March 26, 2013


Ivan, age 5
Saint-Petersburg, Russia (1988)

My photo shows me doing my first drag performance, as my silly 'Auntie Valya' who lost her reading glasses, while they were always on her forehead.

I was a truly gay kid while growing up, and I was a champion of arts and theater through my early school years.

But then puberty hit and my classmates no longer thought I was that fun to hang around with anymore.

In fact, the bullies tortured me for years on a daily basis. But I survived, and that still amazes me at times.

I eventually ran away from my home country of Russia to find freedom and safety in the USA.

At age 15, I died my hair red. Then green, blue, and pink.

I came out to my mom when I was only 16. Twelve years later, she is still struggling to accept my "life choices." We speak to each other now, but not often.

My father has never been around, and he left for good when I was 12. We never shared any bonds, and he always treated me as if I was some kind of some foreign exchange student living in his house.

I've struggled all these years to overcome anxiety and depression which stems directly from the years of bullying and living in a viciously homophobic Russia.

I have lived in the United States for 8 years now. I will become a citizen this year, provided everything gets done on time.
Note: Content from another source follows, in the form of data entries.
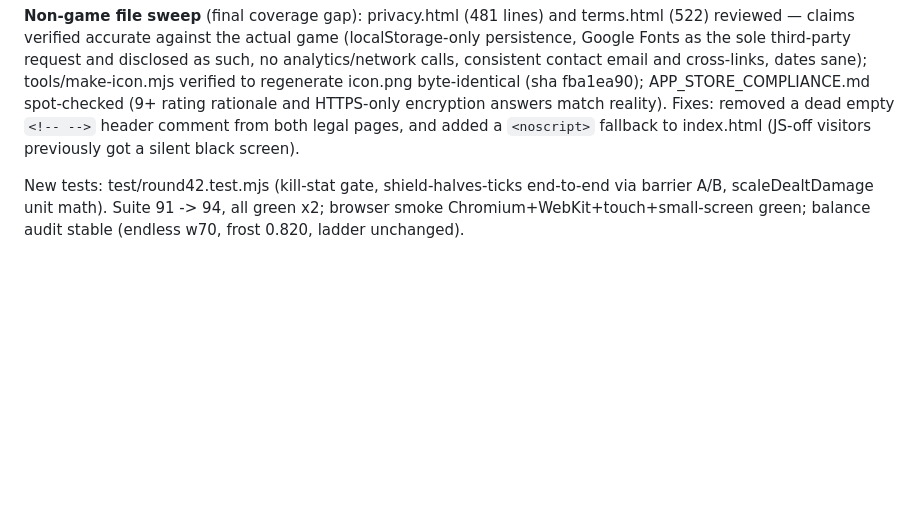
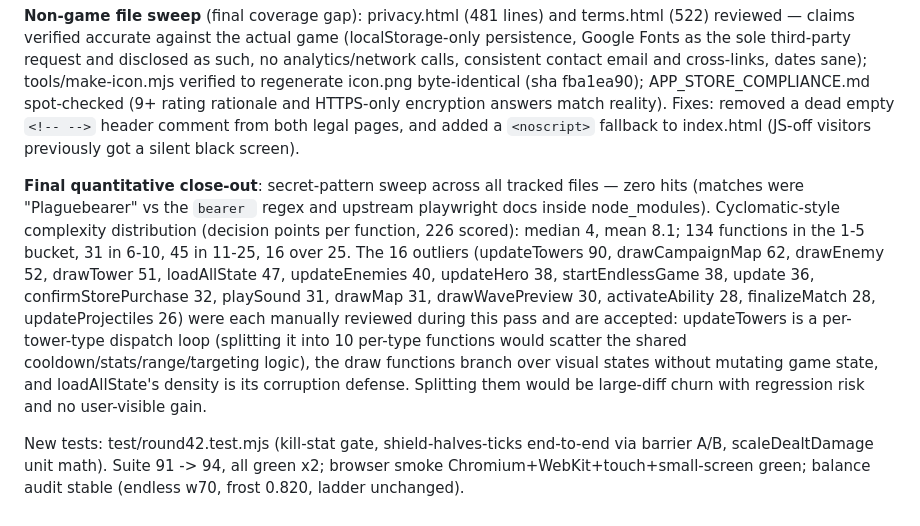
Before and after one commit to mark-styx/sector-defense, a Markdown page: progress.md, the part around the change. Drawn GitHub-style; blank space fills up the shorter version.

Commit message:
docs: close out round-42 metrics — complexity distribution, secret sweep

```diff
--- a/progress.md
+++ b/progress.md
@@ -882,6 +882,24 @@ reality). Fixes: removed a dead empty `<!-- -->` header comment from
 both legal pages, and added a `<noscript>` fallback to index.html
 (JS-off visitors previously got a silent black screen).
 
+**Final quantitative close-out**: secret-pattern sweep across all
+tracked files — zero hits (matches were "Plaguebearer" vs the
+`bearer ` regex and upstream playwright docs inside node_modules).
+Cyclomatic-style complexity distribution (decision points per
+function, 226 scored): median 4, mean 8.1; 134 functions in the 1-5
+bucket, 31 in 6-10, 45 in 11-25, 16 over 25. The 16 outliers
+(updateTowers 90, drawCampaignMap 62, drawEnemy 52, drawTower 51,
+loadAllState 47, updateEnemies 40, updateHero 38, startEndlessGame
+38, update 36, confirmStorePurchase 32, playSound 31, drawMap 31,
+drawWavePreview 30, activateAbility 28, finalizeMatch 28,
+updateProjectiles 26) were each manually reviewed during this pass
+and are accepted: updateTowers is a per-tower-type dispatch loop
+(splitting it into 10 per-type functions would scatter the shared
+cooldown/stats/range/targeting logic), the draw functions branch
+over visual states without mutating game state, and loadAllState's
+density is its corruption defense. Splitting them would be
+large-diff churn with regression risk and no user-visible gain.
+
 New tests: test/round42.test.mjs (kill-stat gate, shield-halves-ticks
 end-to-end via barrier A/B, scaleDealtDamage unit math). Suite 91 ->
 94, all green x2; browser smoke Chromium+WebKit+touch+small-screen
```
Being gay is still a work in progress for me.

But I am doing better - and feeling better - than I have ever felt before.

Click here - "Born This Way: Real Stories of Growing Up Gay" book
Click here - "My First Gay Crush Blog"

March 18, 2013


Tami, age 9
Staten Island, New York (1995)

I remember the day this photo was taken. It was a rainy weekend and my little brother and I were having fun trying on my uncle's old work clothes. I know I was both embarrassed and proud when my mother pulled out the camera.
And the two emotions read simultaneously on my face.

It was right around this age when I was first called out as gay. I was in the 5th grade and a female friend and I were playing during a break between classes.

I turned around to find a pack of four boys behind me, with one of the more popular kids in the front. "You're a lesbian!" he said, as the other boys snickered.

I had no idea what he was talking about. Was that an insult?
Had I done something wrong?

I never looked quite like the other girls: I was heavy then and wore thick glasses, baggy t-shirts, and high-top sneakers to school.

Maybe that's what a lesbian was?

Trying not to look foolish, I shot back, 'Well... so are you!' The boys laughed and I realized that, once again, I had missed something in the social code.

I asked my mother what they had meant when I got home.
But I didn't get much help there either.

Click here - "Born This Way: Real Stories of Growing Up Gay" book
Click here - "My First Gay Crush Blog"